On Gullfaks, the sand-management strategy used has been to produce wells at "maximum" or "acceptable" sand rates. This strategy has led to significant gains in production, although there are challenges with this approach that include choke erosion, sand removal from the separators, and oil-in-water quality associated with discharge to sea. In response to this, Statoil has investigated different methods of retaining sand downhole by chemical sand consolidation, of which in-situ calcium carbonate (CaCO3) precipitation will form the basis for this paper. This technology involves squeezing into the near-wellbore formation predefined concentrations of urea and calcium nitrate along with the enzyme urease. After application, the well is shut in, during which the enzyme catalyzes the decomposition of urea to bicarbonate that reacts with calcium to form calcium carbonate.
This paper will provide details of the laboratory evaluation and, in particular, will focus on the field results from the first-ever application of this type.
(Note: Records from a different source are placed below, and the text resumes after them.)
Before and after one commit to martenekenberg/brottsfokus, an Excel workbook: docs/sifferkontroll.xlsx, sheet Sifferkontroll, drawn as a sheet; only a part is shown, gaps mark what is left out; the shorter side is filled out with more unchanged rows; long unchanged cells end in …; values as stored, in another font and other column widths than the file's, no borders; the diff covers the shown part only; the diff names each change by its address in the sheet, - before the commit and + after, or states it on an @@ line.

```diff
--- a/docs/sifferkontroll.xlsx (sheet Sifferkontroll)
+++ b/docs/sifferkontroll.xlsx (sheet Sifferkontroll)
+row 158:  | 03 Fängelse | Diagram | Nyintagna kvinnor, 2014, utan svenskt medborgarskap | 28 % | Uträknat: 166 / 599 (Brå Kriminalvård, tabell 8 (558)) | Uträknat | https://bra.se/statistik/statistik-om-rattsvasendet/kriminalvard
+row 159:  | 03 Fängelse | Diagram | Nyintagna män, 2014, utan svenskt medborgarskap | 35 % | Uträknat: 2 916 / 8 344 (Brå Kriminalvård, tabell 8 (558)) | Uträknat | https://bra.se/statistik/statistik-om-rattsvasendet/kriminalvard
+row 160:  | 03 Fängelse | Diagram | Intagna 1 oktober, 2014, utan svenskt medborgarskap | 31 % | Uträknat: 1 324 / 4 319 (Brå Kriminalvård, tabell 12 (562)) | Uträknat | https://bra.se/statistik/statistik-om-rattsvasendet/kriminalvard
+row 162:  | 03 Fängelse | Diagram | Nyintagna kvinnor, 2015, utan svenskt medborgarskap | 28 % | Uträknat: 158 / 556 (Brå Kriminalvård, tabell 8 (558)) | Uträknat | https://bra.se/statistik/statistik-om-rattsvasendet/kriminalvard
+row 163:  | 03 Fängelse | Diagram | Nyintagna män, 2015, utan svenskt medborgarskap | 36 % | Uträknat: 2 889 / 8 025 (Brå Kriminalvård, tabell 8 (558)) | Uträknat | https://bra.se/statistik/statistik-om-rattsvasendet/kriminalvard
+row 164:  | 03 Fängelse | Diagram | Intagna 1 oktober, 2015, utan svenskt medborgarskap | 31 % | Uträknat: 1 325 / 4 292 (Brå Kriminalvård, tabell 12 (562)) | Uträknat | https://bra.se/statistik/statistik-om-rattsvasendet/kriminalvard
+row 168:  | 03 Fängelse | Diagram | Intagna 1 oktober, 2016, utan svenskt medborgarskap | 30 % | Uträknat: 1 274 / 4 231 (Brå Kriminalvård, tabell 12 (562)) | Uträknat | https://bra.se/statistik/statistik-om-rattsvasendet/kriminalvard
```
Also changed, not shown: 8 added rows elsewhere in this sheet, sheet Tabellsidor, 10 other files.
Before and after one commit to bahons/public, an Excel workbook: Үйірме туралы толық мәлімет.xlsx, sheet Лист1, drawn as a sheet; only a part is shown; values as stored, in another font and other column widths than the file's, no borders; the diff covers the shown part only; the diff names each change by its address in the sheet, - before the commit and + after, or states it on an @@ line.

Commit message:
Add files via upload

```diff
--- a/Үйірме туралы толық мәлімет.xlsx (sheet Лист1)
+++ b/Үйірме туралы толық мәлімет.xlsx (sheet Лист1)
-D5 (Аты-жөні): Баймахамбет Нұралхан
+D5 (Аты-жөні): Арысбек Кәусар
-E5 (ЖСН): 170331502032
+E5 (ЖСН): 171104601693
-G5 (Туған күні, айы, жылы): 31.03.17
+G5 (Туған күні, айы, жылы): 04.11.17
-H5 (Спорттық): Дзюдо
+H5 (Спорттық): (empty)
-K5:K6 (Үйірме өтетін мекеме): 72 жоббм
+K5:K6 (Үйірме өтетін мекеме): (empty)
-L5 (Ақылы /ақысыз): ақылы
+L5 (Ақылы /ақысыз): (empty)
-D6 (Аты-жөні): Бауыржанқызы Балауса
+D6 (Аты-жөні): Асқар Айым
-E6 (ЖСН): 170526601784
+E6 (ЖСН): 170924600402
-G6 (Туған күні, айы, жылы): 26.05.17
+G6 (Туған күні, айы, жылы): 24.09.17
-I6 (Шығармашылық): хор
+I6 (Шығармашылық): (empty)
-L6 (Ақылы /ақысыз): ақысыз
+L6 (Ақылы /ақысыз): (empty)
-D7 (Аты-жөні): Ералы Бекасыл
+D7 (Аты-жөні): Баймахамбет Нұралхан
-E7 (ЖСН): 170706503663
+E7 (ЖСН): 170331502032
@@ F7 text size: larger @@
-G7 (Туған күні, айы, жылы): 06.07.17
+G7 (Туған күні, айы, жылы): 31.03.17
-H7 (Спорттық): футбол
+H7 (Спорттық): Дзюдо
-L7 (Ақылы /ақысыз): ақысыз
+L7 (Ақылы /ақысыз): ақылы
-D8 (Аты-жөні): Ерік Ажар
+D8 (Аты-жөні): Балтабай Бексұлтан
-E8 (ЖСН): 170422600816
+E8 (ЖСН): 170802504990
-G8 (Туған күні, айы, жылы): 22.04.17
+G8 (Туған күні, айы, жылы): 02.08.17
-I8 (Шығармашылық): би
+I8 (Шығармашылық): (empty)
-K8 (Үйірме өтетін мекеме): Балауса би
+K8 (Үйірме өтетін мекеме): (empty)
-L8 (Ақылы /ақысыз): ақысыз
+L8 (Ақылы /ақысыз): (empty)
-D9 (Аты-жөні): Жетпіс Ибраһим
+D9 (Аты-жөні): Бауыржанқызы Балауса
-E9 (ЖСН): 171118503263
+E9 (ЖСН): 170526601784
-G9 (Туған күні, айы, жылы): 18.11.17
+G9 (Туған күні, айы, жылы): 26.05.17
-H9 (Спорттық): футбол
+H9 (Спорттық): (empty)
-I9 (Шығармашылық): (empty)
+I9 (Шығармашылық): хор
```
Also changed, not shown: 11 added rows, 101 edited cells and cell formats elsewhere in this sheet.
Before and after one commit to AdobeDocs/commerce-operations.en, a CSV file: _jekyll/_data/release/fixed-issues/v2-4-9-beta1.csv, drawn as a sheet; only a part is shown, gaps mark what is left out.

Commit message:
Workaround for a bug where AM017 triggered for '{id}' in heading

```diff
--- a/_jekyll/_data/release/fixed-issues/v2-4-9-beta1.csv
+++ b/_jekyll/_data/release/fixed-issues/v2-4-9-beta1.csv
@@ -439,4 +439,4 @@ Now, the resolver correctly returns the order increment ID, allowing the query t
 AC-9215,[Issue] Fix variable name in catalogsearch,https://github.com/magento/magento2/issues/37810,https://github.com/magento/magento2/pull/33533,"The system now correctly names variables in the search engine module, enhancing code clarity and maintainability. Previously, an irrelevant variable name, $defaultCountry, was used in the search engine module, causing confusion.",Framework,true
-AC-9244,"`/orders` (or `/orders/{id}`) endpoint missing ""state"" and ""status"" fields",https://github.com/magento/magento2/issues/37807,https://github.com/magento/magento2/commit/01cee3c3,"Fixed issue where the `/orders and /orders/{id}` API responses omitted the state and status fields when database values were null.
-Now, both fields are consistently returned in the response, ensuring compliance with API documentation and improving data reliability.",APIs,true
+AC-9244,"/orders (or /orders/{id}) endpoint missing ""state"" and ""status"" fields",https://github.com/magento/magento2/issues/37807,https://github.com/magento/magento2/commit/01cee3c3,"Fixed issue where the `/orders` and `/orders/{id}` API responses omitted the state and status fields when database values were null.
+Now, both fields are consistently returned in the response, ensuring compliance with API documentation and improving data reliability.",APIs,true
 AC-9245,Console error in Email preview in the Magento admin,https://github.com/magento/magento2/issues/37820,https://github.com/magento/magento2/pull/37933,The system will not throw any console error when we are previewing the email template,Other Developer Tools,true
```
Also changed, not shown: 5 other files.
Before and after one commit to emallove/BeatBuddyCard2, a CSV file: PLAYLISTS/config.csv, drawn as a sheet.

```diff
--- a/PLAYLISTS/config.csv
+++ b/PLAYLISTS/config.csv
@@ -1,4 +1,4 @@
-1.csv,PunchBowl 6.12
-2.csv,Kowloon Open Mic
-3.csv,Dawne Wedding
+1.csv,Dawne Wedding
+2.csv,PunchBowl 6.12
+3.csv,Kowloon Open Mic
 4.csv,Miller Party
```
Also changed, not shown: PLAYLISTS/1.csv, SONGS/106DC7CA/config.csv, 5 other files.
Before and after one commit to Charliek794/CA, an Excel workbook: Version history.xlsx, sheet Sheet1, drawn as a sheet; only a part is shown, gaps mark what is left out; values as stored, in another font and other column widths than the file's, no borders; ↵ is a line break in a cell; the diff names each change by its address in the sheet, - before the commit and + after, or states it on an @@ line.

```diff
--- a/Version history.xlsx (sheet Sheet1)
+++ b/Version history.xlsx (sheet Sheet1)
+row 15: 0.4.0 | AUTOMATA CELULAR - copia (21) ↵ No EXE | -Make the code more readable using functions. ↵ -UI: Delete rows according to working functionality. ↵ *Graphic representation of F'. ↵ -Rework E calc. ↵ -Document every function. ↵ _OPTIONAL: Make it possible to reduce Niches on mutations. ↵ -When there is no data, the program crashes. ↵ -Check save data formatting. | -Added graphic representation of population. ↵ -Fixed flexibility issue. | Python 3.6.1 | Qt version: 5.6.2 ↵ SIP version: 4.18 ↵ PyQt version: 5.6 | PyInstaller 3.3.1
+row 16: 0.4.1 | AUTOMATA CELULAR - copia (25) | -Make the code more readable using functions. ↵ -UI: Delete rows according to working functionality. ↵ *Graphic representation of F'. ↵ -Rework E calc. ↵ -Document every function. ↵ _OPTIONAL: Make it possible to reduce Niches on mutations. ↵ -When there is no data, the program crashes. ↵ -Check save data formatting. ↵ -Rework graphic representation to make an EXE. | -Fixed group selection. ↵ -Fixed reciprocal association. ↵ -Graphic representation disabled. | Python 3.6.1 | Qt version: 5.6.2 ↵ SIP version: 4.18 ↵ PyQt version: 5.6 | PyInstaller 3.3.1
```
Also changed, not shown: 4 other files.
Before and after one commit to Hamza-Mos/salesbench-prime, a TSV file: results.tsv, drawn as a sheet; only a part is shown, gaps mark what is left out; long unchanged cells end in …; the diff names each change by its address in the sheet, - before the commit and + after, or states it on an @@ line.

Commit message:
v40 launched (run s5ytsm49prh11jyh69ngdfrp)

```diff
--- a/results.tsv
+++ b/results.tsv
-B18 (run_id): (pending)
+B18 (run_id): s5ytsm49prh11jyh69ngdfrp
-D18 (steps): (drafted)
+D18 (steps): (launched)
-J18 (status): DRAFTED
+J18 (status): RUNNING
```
A low-risk candidate well was selected that had a short perforated interval (19 m) and produced 88 std m3/d oil with a water cut of 94%. Results of the operation design and planning, logistics examination, thorough risk evaluation, and post-operation results with lessons learned will be presented.
|File Size||3 MB||Number of Pages||10|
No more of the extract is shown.